“In comparison to passive schadenfreude, the phenomenological experience of gloating should be embodied as a state of physical activation and arousal. Gloating should also be embodied as a greater state of physical elevation, as people should feel “10 feet tall” and “on top of the world” when they defeat a rival in this way. […] Thus, those experiencing gloating should also feel more triumphant (i.e., victorious, proud) and emboldened (i.e., bold, fearless) than those experiencing schadenfreude.” (Leach et al 2015)

As Achilles notes to Hector before their last battle, “Lions and men make no compacts, nor are wolves and lambs in sympathy: they are opposed, to the end.” (Bk XXII:247-366) But following Nietzsche, we must not think it is only the wolves which thrive in the suffering of the lambs, but the opposite too; the lambs gloat at the hunted wolf. And fashion is the sophisticated weapon of civilized war, the merger of pride and greed, and its pleasure is also gloating. As Leach et al highlights in their study, ordinary people, who would not consider themselves evil in any sense, indeed gloat in the harassment or humiliation of their adversary, a pleasure far beyond the quite satisfaction of schadenfreude. As Leach at al posits,

“schadenfreude is a modest, furtive, guilty pleasure that does little to empower those who experience it. Gloating is a very different pleasure. It is about a direct and active outperformance of another party who is then made to witness one’s pleasure at their defeat. Gloating is not only a greater experience of pleasure.

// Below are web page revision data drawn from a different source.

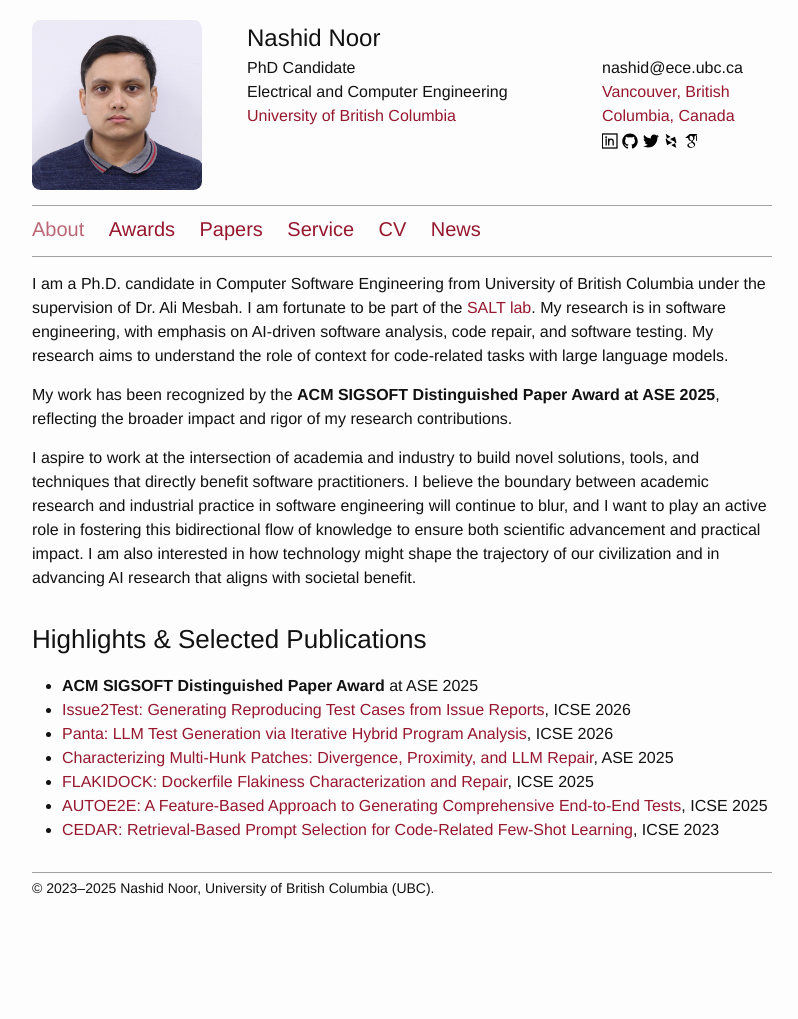
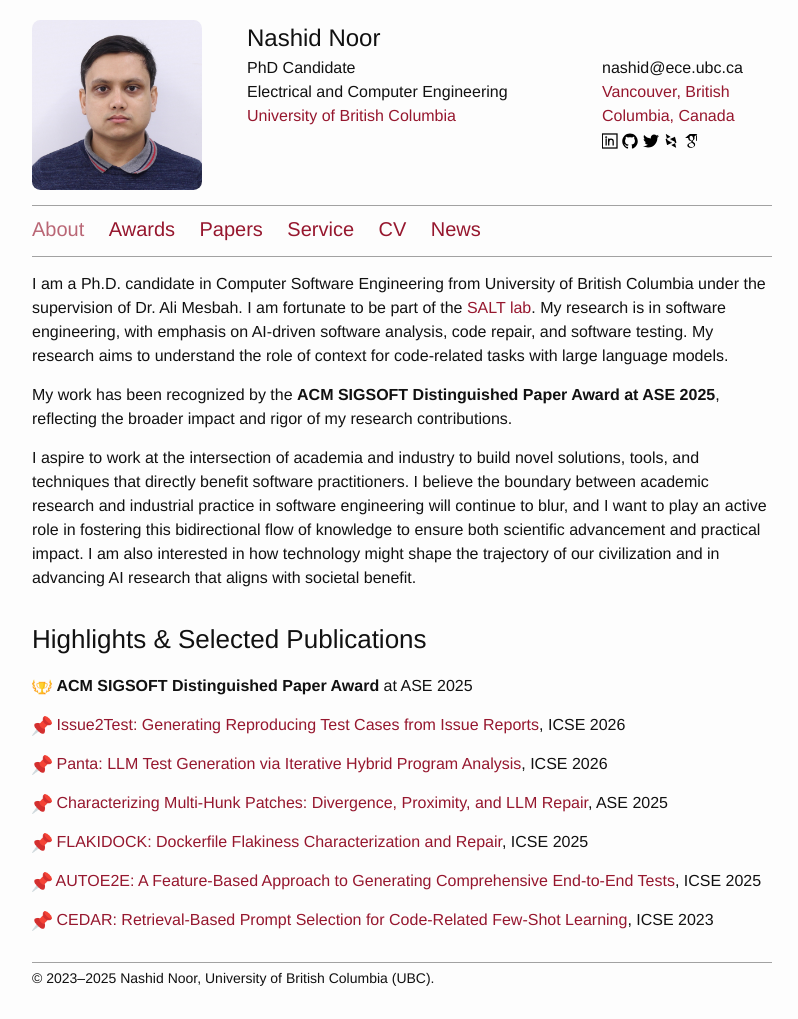
Before and after one commit to nashid/nashid.github.io, a Jekyll site: the page built from index.md, in a window 1280 px wide. Shown: the whole page, without its empty margins (238-1036 px from the left). Built offline with Jekyll 4.4.1, drawn with Linux system fonts in a browser that asks for light colours; before the commit the page ends 929 px from its top, so only the background shows below that.

Commit message:
Replace bullet points with icons
- Use laurel icon for award
- Use pin icon for publications
- More visual interest than plain bullets

```diff
--- a/index.md
+++ b/index.md
@@ -16,10 +16,16 @@
 
 ### Highlights & Selected Publications
 
-- **ACM SIGSOFT Distinguished Paper Award** at ASE 2025
-- [Issue2Test: Generating Reproducing Test Cases from Issue Reports](https://nashid.github.io/resources/papers/issue2test-icse26.pdf), ICSE 2026
-- [Panta: LLM Test Generation via Iterative Hybrid Program Analysis](https://nashid.github.io/resources/papers/panta-arxiv25.pdf), ICSE 2026
-- [Characterizing Multi-Hunk Patches: Divergence, Proximity, and LLM Repair](https://nashid.github.io/resources/papers/hunk-divergence-ase25.pdf), ASE 2025
-- [FLAKIDOCK: Dockerfile Flakiness Characterization and Repair](https://nashid.github.io/resources/papers/flakidock-icse25.pdf), ICSE 2025
-- [AUTOE2E: A Feature-Based Approach to Generating Comprehensive End-to-End Tests](https://nashid.github.io/resources/papers/autoe2e-arxiv24.pdf), ICSE 2025
-- [CEDAR: Retrieval-Based Prompt Selection for Code-Related Few-Shot Learning](https://nashid.github.io/resources/papers/cedar-icse23.pdf), ICSE 2023
+<img src="./resources/images/icon-laurel.png" width="20" height="20"> **ACM SIGSOFT Distinguished Paper Award** at ASE 2025
+
+<img src="./resources/images/icon-pin.png" width="20" height="20"> [Issue2Test: Generating Reproducing Test Cases from Issue Reports](https://nashid.github.io/resources/papers/issue2test-icse26.pdf), ICSE 2026
+
+<img src="./resources/images/icon-pin.png" width="20" height="20"> [Panta: LLM Test Generation via Iterative Hybrid Program Analysis](https://nashid.github.io/resources/papers/panta-arxiv25.pdf), ICSE 2026
+
+<img src="./resources/images/icon-pin.png" width="20" height="20"> [Characterizing Multi-Hunk Patches: Divergence, Proximity, and LLM Repair](https://nashid.github.io/resources/papers/hunk-divergence-ase25.pdf), ASE 2025
+
+<img src="./resources/images/icon-pin.png" width="20" height="20"> [FLAKIDOCK: Dockerfile Flakiness Characterization and Repair](https://nashid.github.io/resources/papers/flakidock-icse25.pdf), ICSE 2025
+
+<img src="./resources/images/icon-pin.png" width="20" height="20"> [AUTOE2E: A Feature-Based Approach to Generating Comprehensive End-to-End Tests](https://nashid.github.io/resources/papers/autoe2e-arxiv24.pdf), ICSE 2025
+
+<img src="./resources/images/icon-pin.png" width="20" height="20"> [CEDAR: Retrieval-Based Prompt Selection for Code-Related Few-Shot Learning](https://nashid.github.io/resources/papers/cedar-icse23.pdf), ICSE 2023
```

In contrast to schadenfreude, gloating is experienced as a physical invigoration and elevation of the body.” (Leach et al 2015)

Fashion, the child of pride and greed.


– Leach, Colin, Russell Spears, and Antony Manstead (2015) “Parsing (malicious) pleasures: schadenfreude and gloating at others’ adversity,” Frontiers in Psychology, 26 February 2015.
– Nietzsche, Friedrich (1887/1967) On the Genealogy of Morals, New York: Random House.
– Ninivaggi, Frank (2010) Envy Theory: Perspectives on the Psychology of Envy, Lanham: Rowman & Littlefield